Defragging will make it look like below:
The Raid controller will make sure to send the defragger the correct information of how the bits of a file are ordered, then when the defragger tells the Raid controller how things "should" be ordered, the Raid controller will properly write the files in the correct sequence.
The system will not defrag each HD seperately making for something that looks like:
It is just technically not feasible for the I/O to work like that.
RAID controllers stripe the data at the block level. In other words, the RAID controller translates a logical block address (LBA) from the computer into a sector such that sequential LBA requests are interleaved between the drives comprising the aray.
Defragmenters defragment files at the file system level, which is above and more abstracted from the physical drives and RAID controller. Defragmenters ensure that a single file is present in a continuous string of adjacent LBAs. Those same LBAs are the ones that the RAID controller makes sure are interleaved among the drives in the array.
Thus, if a file shows as perfectly defragmented to a defragmenter program, the file is in a continuous LBA chunk. By definition, this file is interleaved perfectly amongst all drives in the array and will have maximum performance benefit.
It is always a good idea to keep a drive defragmented, including a RAID array.
Wow! thanks for all the quick responses. I figured I was right to defrag the drive but just wanted to make sure. I am using the bundled defrag software to analyze the drive. I will try the above mentioned program when I get home.
the reason I was suspicious is I have defragged my RAID already. Last night I installed MOH airborne demo. This is the only thing I have installed since the defrag. After I installed it, The HD required Defragmenting again. I didn't think installilng a single program would cause such fragmentation to occur that I would have to defrag the HD again. Any speculation as to why this is the case would be interesting to read.

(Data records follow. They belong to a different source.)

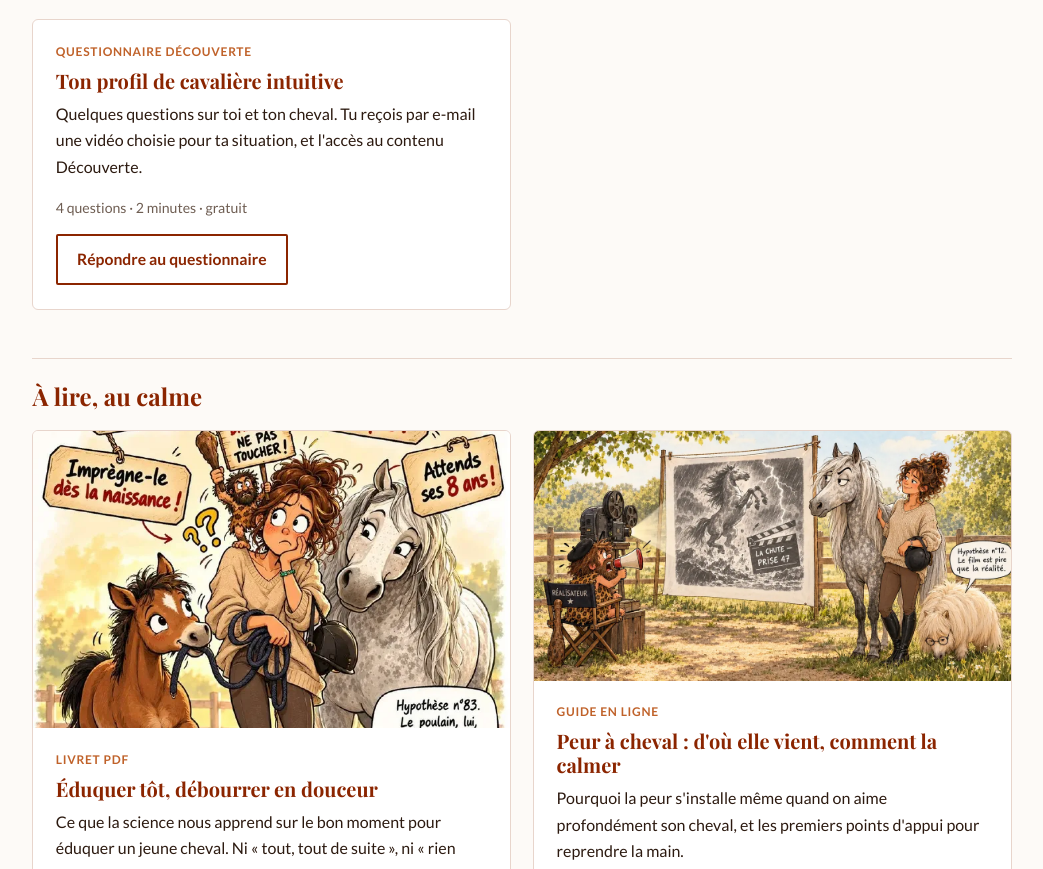
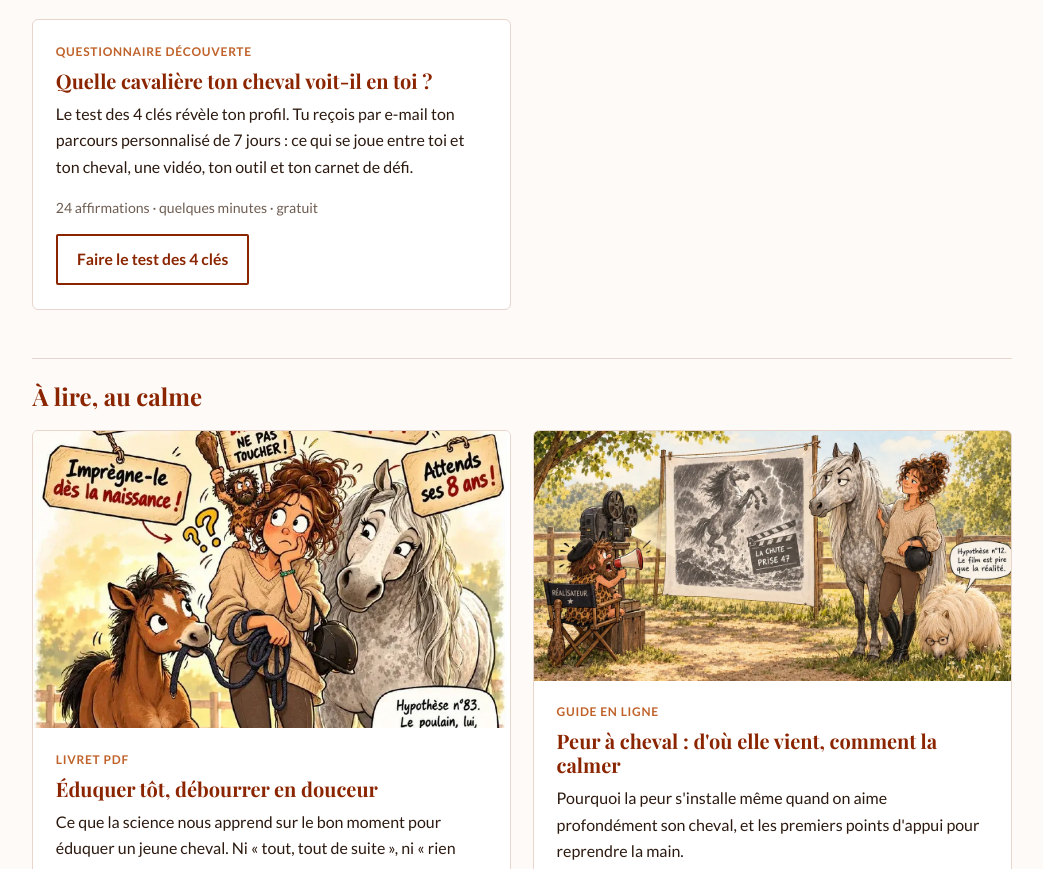
Before and after one commit to geraldine-create/les-cavalieres-intuitives, a plain HTML site: page ressources-offertes/index.html in a window 1280 px wide. Shown: the part 858-1727 px from the top of the page, without its empty margins (118-1161 px from the left). Drawn offline with nearby package versions, Linux system fonts and the light colour scheme; a web font is replaced by a local one.

Commit message:
Ressources offertes : la carte du questionnaire mène au test des 4 clés
Co-Authored-By: Claude Opus 5.5 <noreply@anthropic.com>
Claude-Session: https://claude.ai/code/session_01QAecNcbsAdSMHJkLSjqz7h

```diff
--- a/ressources-offertes/index.html
+++ b/ressources-offertes/index.html
@@ -89,10 +89,10 @@
     <article class="carte">
       <div class="corps">
         <span class="etiquette">Questionnaire Découverte</span>
-        <h3>Ton profil de cavalière intuitive</h3>
-        <p>Quelques questions sur toi et ton cheval. Tu reçois par e-mail une vidéo choisie pour ta situation, et l'accès au contenu Découverte.</p>
-        <p class="info">4 questions · 2 minutes · gratuit</p>
-        <a class="btn-res sec" href="https://decouverte-mission-connexion.netlify.app" target="_blank" rel="noopener noreferrer">Répondre au questionnaire</a>
+        <h3>Quelle cavalière ton cheval voit-il en toi&nbsp;?</h3>
+        <p>Le test des 4 clés révèle ton profil. Tu reçois par e-mail ton parcours personnalisé de 7 jours : ce qui se joue entre toi et ton cheval, une vidéo, ton outil et ton carnet de défi.</p>
+        <p class="info">24 affirmations · quelques minutes · gratuit</p>
+        <a class="btn-res sec" href="/test/?src=ressources-offertes">Faire le test des 4 clés</a>
       </div>
     </article>
   </div>
```
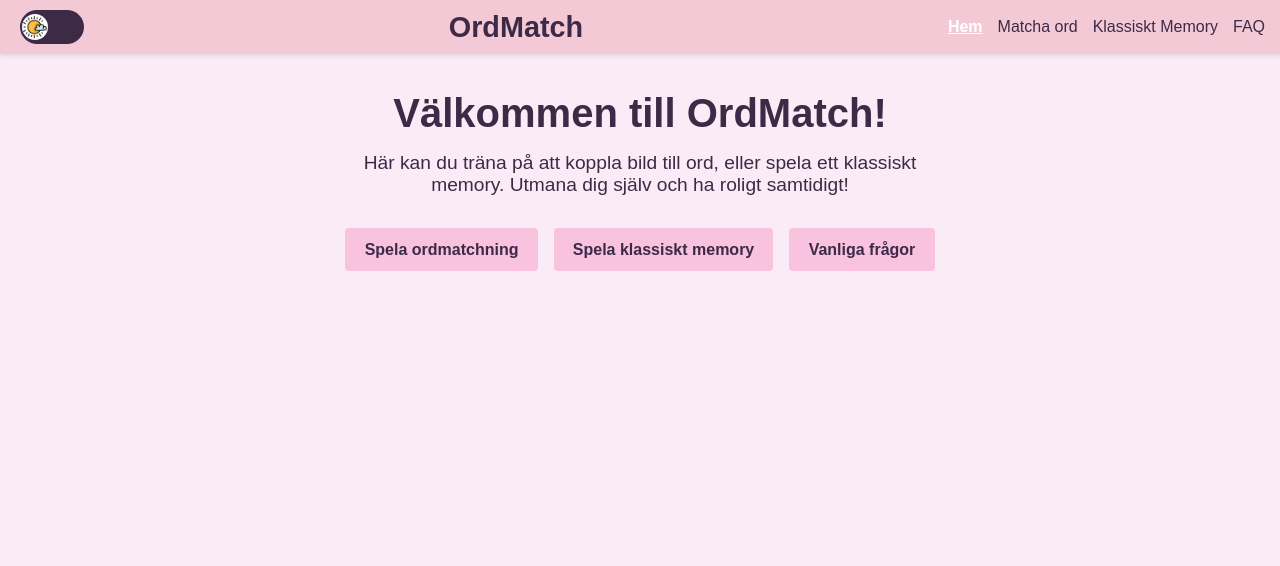
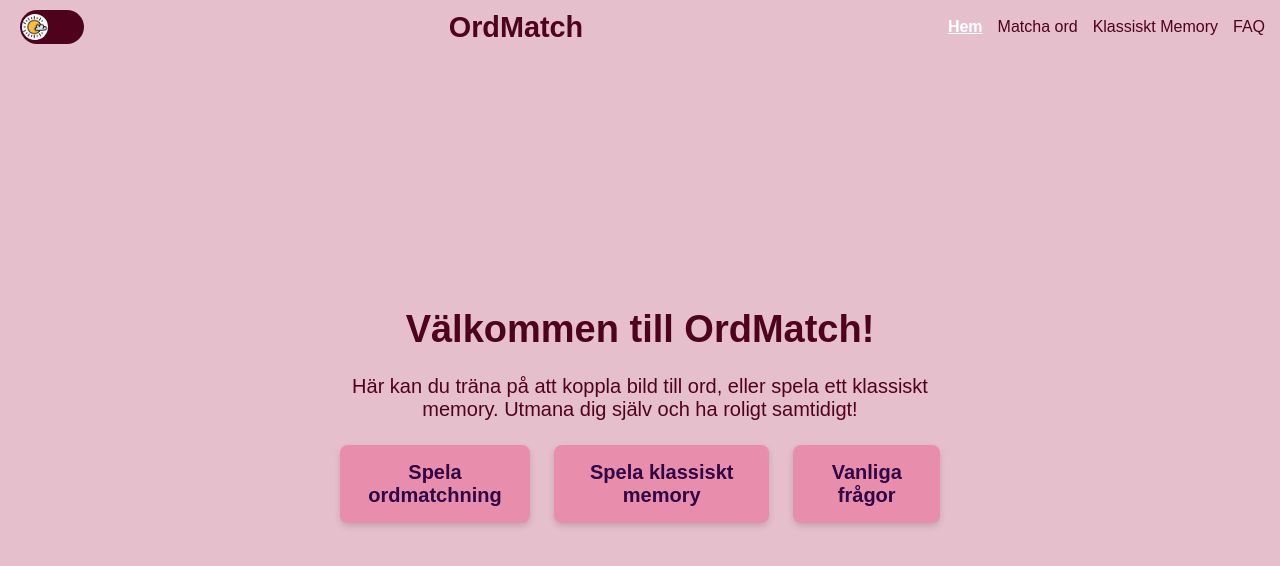
Before and after one commit to annkar73/wordmatch, a React (Vite) app: page / in a window 1280 px wide. Shown: the top 566 px of the page. Built offline with nearby package versions, Linux system fonts and the light colour scheme.

Commit message:
adjust colors

```diff
--- a/src/Components/Header.tsx
+++ b/src/Components/Header.tsx
@@ -18,7 +18,7 @@ const HeaderContainer = styled.header`
   justify-content: space-between;
   align-items: center;
   padding: 10px 20px;
-  box-shadow: 0 2px 4px rgba(0, 0, 0, 0.1);
+  //box-shadow: 0 2px 4px rgba(0, 0, 0, 0.1);
   z-index: 1000;
 `;
 
--- a/src/Components/styled/Button.tsx
+++ b/src/Components/styled/Button.tsx
@@ -17,5 +17,5 @@ export const Button = styled.button`
     text-align: center;
     justify-content: center;
     align-items: center;
-    box-shadow: ${shadows.heavy};
+    box-shadow: ${shadows.medium};
 `;
--- a/src/Pages/ClassicMemoryGame.tsx
+++ b/src/Pages/ClassicMemoryGame.tsx
@@ -1,2 +1,36 @@
-const ClassicMemoryPage = () => <h1>Classic Memory Page - Work in Progress!</h1>;
+import { styled } from "styled-components";
+import { PageWrapper } from "../Components/styled/Wrappers";
+
+const Container = styled.div`
+  text-align: center;
+  margin: 2rem;
+
+  padding: 2rem;
+  max-width: 600px;
+  background-color: ${(props) => props.theme.background};
+  color: ${(props) => props.theme.text};
+  justify-content: center;
+  align-items: center;
+
+  @media (max-width: 768px) {
+    padding: 1.5rem;
+    margin: 1rem auto;
+  }
+`;
+
+
+const ClassicMemoryPage = () => {
+    return (
+        <>
+        <PageWrapper>
+        <Container>
+            <h1>Classic Memory game - building in progress</h1>
+        </Container>
+        </PageWrapper>
+        </>
+    )
+}
+
+
+
 export default ClassicMemoryPage;
--- a/src/Pages/Home.tsx
+++ b/src/Pages/Home.tsx
@@ -1,52 +1,56 @@
 import { NavLink } from "react-router-dom";
 import styled from "styled-components";
+import { PageWrapper } from "../Components/styled/Wrappers";
+import { shadows, fontSizes, spacing, breakpoints, borderRadius } from "../styles/variables";
 
 // Styled Components
 const Container = styled.div`
   text-align: center;
-  margin: 2rem auto;
-  padding: 2rem;
-  max-width: 600px;
- //border: 2px solid ${(props) => props.theme.borderColor};
-  //border-radius: 8px;
+  margin: ${spacing.large} auto;
+  padding: ${spacing.large};
   background-color: ${(props) => props.theme.background};
   color: ${(props) => props.theme.text};
-  //box-shadow: 0 4px 8px rgba(0, 0, 0, 0.1);
+  display: flex;
+  flex-direction: column;
+  justify-content: center;
+  align-items: center;
 
-  @media (max-width: 768px) {
-    padding: 1.5rem;
-    margin: 1rem auto;
+  @media (min-width: ${breakpoints.tablet}) {
+    max-width: 600px;
+    padding: ${spacing.xLarge};
+    margin: ${spacing.xLarge} auto;
   }
 `;
 
 const Title = styled.h1`
-  font-size: 2.5rem;
-  color: ${(props) => props.theme.primary};
-  margin-bottom: 1rem;
+  font-size: ${fontSizes.h2};
+  color: ${(props) => props.theme.text};
+  margin-bottom: ${spacing.medium};
 
-  @media (max-width: 768px) {
-    font-size: 2rem;
+  @media (min-width: ${breakpoints.tablet}) {
+    font-size: ${fontSizes.heading};
   }
 `;
 
 const Description = styled.p`
-  font-size: 1.2rem;
-  color: ${(props) => props.theme.textSecondary};
-  margin: 1rem 0 2rem;
+  font-size: ${fontSizes.base};
+  color: ${(props) => props.theme.text};
+  margin: ${spacing.small} 0 ${spacing.large};
 
-  @media (max-width: 768px) {
-    font-size: 1rem;
+  @media (min-width: ${breakpoints.tablet}) {
+    font-size: ${fontSizes.h4};
   }
 `;
 
 const NavContainer = styled.div`
   display: flex;
   flex-direction: column;
-  gap: 1rem;
+  gap: ${spacing.medium};
 
-  @media (min-width: 768px) {
+  @media (min-width: ${breakpoints.tablet}) {
     flex-direction: row;
     justify-content: center;
+    gap: ${spacing.large};
   }
 `;
 
@@ -54,26 +58,32 @@ const NavButton = styled(NavLink)`
   text-decoration: none;
   color: ${(props) => props.theme.buttonText};
   background-color: ${(props) => props.theme.buttonBackground};
-  padding: 0.8rem 1.2rem;
-  border-radius: 4px;
-  font-size: 1rem;
+  padding: ${spacing.small} ${spacing.medium};
+  border-radius: ${borderRadius.medium};
+  font-size: ${fontSizes.base};
   font-weight: bold;
   transition: all 0.3s ease;
+  cursor: pointer;
+  box-shadow: ${shadows.medium};
+  display: inline-block;
+  text-align: center;
 
   &:hover {
-    background-color: ${(props) => props.theme.buttonHover};
+    background-color: ${(props) => props.theme.buttonHoverBackground};
+    color: ${(props) => props.theme.buttonHoverText};
     transform: scale(1.05);
   }
 
-  @media (max-width: 768px) {
-    font-size: 0.9rem;
-    padding: 0.6rem 1rem;
+  @media (min-width: ${breakpoints.tablet}) {
+    font-size: ${fontSizes.h4};
+    padding: ${spacing.medium} ${spacing.large};
   }
 `;
 
 // Component
 const Home = () => {
   return (
+    <PageWrapper>
       <Container>
         <Title>Välkommen till OrdMatch!</Title>
         <Description>
@@ -85,6 +95,7 @@ const Home = () => {
           <NavButton to="/faq">Vanliga frågor</NavButton>
         </NavContainer>
       </Container>
+    </PageWrapper>
   );
 };
 
--- a/src/Pages/MatchingGamePage.tsx
+++ b/src/Pages/MatchingGamePage.tsx
@@ -7,6 +7,29 @@ interface Card {
   image: string;
   matched: boolean;
 }
+
+const GameGrid = styled.div`
+  display: grid;
+  grid-template-columns: repeat(auto-fit, minmax(100px, 1fr));
+  gap: 10px;
+`;
+
+const Card = styled.div<{ flipped: boolean }>`
+  width: 100px;
+  height: 100px;
+  background-color: ${(props) => (props.flipped ? "white" : "gray")};
+  display: flex;
+  align-items: center;
+  justify-content: center;
+  cursor: pointer;
+`;
+
+const BackSide = styled.div`
+  width: 100%;
+  height: 100%;
+  background-color: #ccc;
+`;
+
 
 const MatchingGamePage = () => {
   const [cards, setCards] = useState<Card[]>([]);
@@ -70,26 +93,5 @@ const MatchingGamePage = () => {
   );
 };
 
-const GameGrid = styled.div`
-  display: grid;
-  grid-template-columns: repeat(auto-fit, minmax(100px, 1fr));
-  gap: 10px;
-`;
-
-const Card = styled.div<{ flipped: boolean }>`
-  width: 100px;
-  height: 100px;
-  background-color: ${(props) => (props.flipped ? "white" : "gray")};
-  display: flex;
-  align-items: center;
-  justify-content: center;
-  cursor: pointer;
-`;
-
-const BackSide = styled.div`
-  width: 100%;
-  height: 100%;
-  background-color: #ccc;
-`;
 
 export default MatchingGamePage;
--- a/src/styles/theme.ts
+++ b/src/styles/theme.ts
@@ -2,16 +2,16 @@ import { borderRadius, breakpoints, fontSizes, shadows, spacing } from "./variab
 
 export const lightTheme = {
     name: "light",
-    background: "#f9ecf6",
-    text: "#3c2a47",
-    buttonBackground: "#f9c3e0",
-    buttonText: "#3c2a47",
-    buttonHoverBackground: "#f18db2",
+    background: "#e6bfcc",
+    text: "#4f021b",
+    buttonBackground: "#e98dad",
+    buttonText: "#2f0145",
+    buttonHoverBackground: "#4f021b",
     buttonHoverText: "#ffffff",
-    toggleBg: "#3c2a47",
+    toggleBg: "#4f021b",
     toggleHandle: "#fff",
-    headerBg: "#f4c9d6",
-    headerText: "#3c2a47",
+    headerBg: "#e6bfcc",
+    headerText: "#4f021b",
     borderRadius,
     spacing,
     shadows,
```
Lines whose indentation alone changed are shown as unchanged.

I am comparing my current system (see sig) to my previous one:
WD 80 GB HDD
Both systems running XP Pro SP2
I hardly ever had to defrag this harddrive and I was installing and uninstalling programs all the time. I just thought it was strange.
Surprised that your previous system never seemed to need defragging, tho' if you used windows' own analyzer, I've always found that it doesn't report the true status very well,(tho' I believe that it is actually licensed from Diskeeper)!
Windows has more space to play with, so it may appear that your files are more fragmented!
Personally, I always defrag after installing a large program,say 250Mb+, and after a fresh install of windows I always defrag before I install anything else!
As a way of thinking about this, or at least how I explain the principal of defragging to people whose computers I attend to, is that Windows is the boss that chucks all the files etc. into the filing cabinet (HDD) willy nilly, and your defrag program is the secretary, who sorts and tidies it all up!